Our TJ

A German scientist who ran one of Tijuana's biggest clandestine drug labs has been sentenced to ten years in federal prison by a judge in New Mexico. Forty-six-year-old Friedhelm Wilhelm Koenig was busted three years ago after undercover drug agents discovered his Mexican operation was pumping out millions of "ecstasy" tablets, the hallucinogenic methamphetamine derivative, for shipment to the Southwest and beyond. According to an account in last week's Albuquerque Journal, Koenig produced the drug at Euromex, a Tijuana factory that ostensibly made pesticides destined for Guatemala and Belize. "This drug operation was one of the largest ever found and dismantled as a result of prosecution by the U.S. government," a prosecutor told the judge ... While Washington worries about Chinese spies, high-tech thievery, secret donations to Al Gore, and surprise attacks on Taiwan, Tijuana is welcoming its biggest maquiladora run by a Chinese multinational. As reported in last week's New York Times, the Konka Group of Shenzhen, a boom town near Hong Kong, is building a 30,000-square-foot factory to make high-definition television sets for the U.S. market.

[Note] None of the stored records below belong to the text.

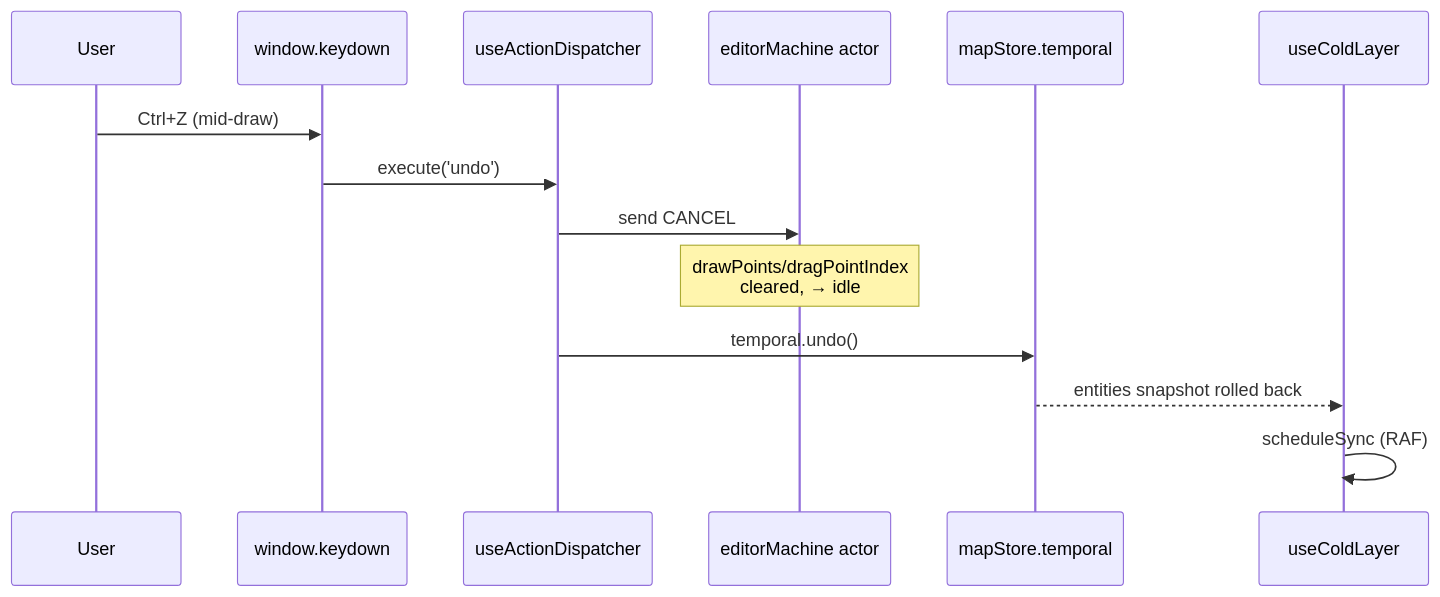
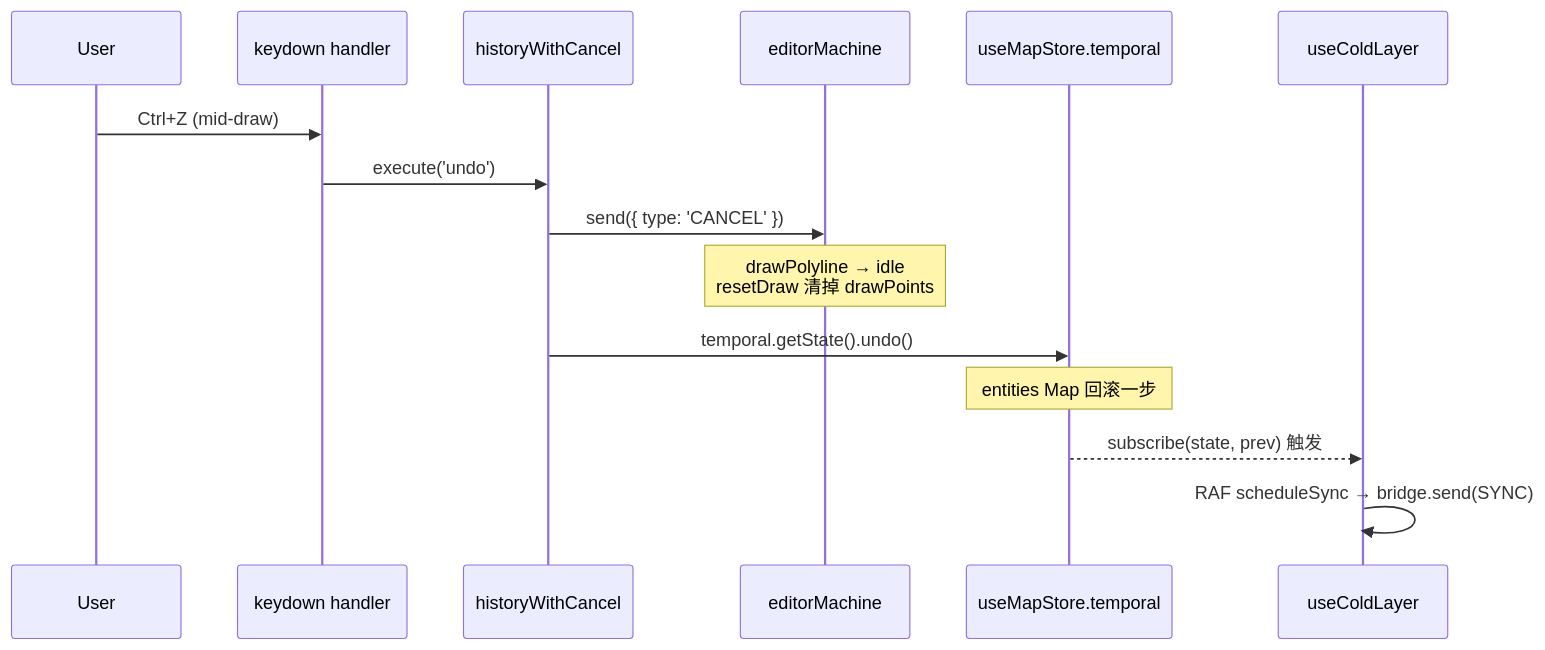
The diagram in docs/api/hooks/use-action-dispatcher.md (SakuraPuare/apollo-map-studio), drawn with Mermaid before and after one commit. The commit also changed other lines of this file and 414 other files, not shown here.

````diff
--- a/docs/api/hooks/use-action-dispatcher.md
+++ b/docs/api/hooks/use-action-dispatcher.md
@@ -87,17 +163,18 @@
 ```mermaid
 sequenceDiagram
     participant User
-    participant Kbd as window.keydown
-    participant Disp as useActionDispatcher
-    participant FSM as editorMachine actor
-    participant Store as mapStore.temporal
+    participant Kbd as keydown handler
+    participant Disp as historyWithCancel
+    participant FSM as editorMachine
+    participant Store as useMapStore.temporal
     participant Cold as useColdLayer
 
     User->>Kbd: Ctrl+Z (mid-draw)
     Kbd->>Disp: execute('undo')
-    Disp->>FSM: send CANCEL
-    Note over FSM: drawPoints/dragPointIndex<br/>cleared, → idle
-    Disp->>Store: temporal.undo()
-    Store-->>Cold: entities snapshot rolled back
-    Cold->>Cold: scheduleSync (RAF)
+    Disp->>FSM: send({ type: 'CANCEL' })
+    Note over FSM: drawPolyline → idle<br/>resetDraw 清掉 drawPoints
+    Disp->>Store: temporal.getState().undo()
+    Note over Store: entities Map 回滚一步
+    Store-->>Cold: subscribe(state, prev) 触发
+    Cold->>Cold: RAF scheduleSync → bridge.send(SYNC)
 ```
````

Tagging in Reverse

The Logan Heights Family Health Center has been awarded a $450,000 grant from the California Youth Authority to remove tattoos from reformed gang members. "Offensive gang-related tattoos often interfere with young people gaining employment and leading productive lives," according to a news release from the CYA. "Studies have shown that by removing these tattoos and facilitating positive activities to encourage productive citizenship, public safety can be enhanced." The grant includes a tattoo removal machine and covers sufficient operating costs to eliminate at least 250 tattoos a year ... A judge from San Diego has ruled that the last surviving member of the old Platters singing group has exclusive rights to the name and can keep the widow of an ex-member from using it. Platters founder Herb Reed got into a legal wrangle with Martha Robi, widow of Paul Robi, who split from the group back in 1965 after he was busted for drugs. She set up her own Platters group in the 1980s and sued Reed, who was also using the name. Last week, U.S. District Judge Judith Keep of San Diego, serving as a temporary member of the 9th U.S. Circuit Court of Appeals, wrote that "allowing Martha Robi to organize a rival group called 'The Platters' and allowing it to perform music as that group would lead to confusion among reasonable consumers."... San Diego State University graduate Rex Babin, 36, has been named editorial cartoonist for the Sacramento Bee.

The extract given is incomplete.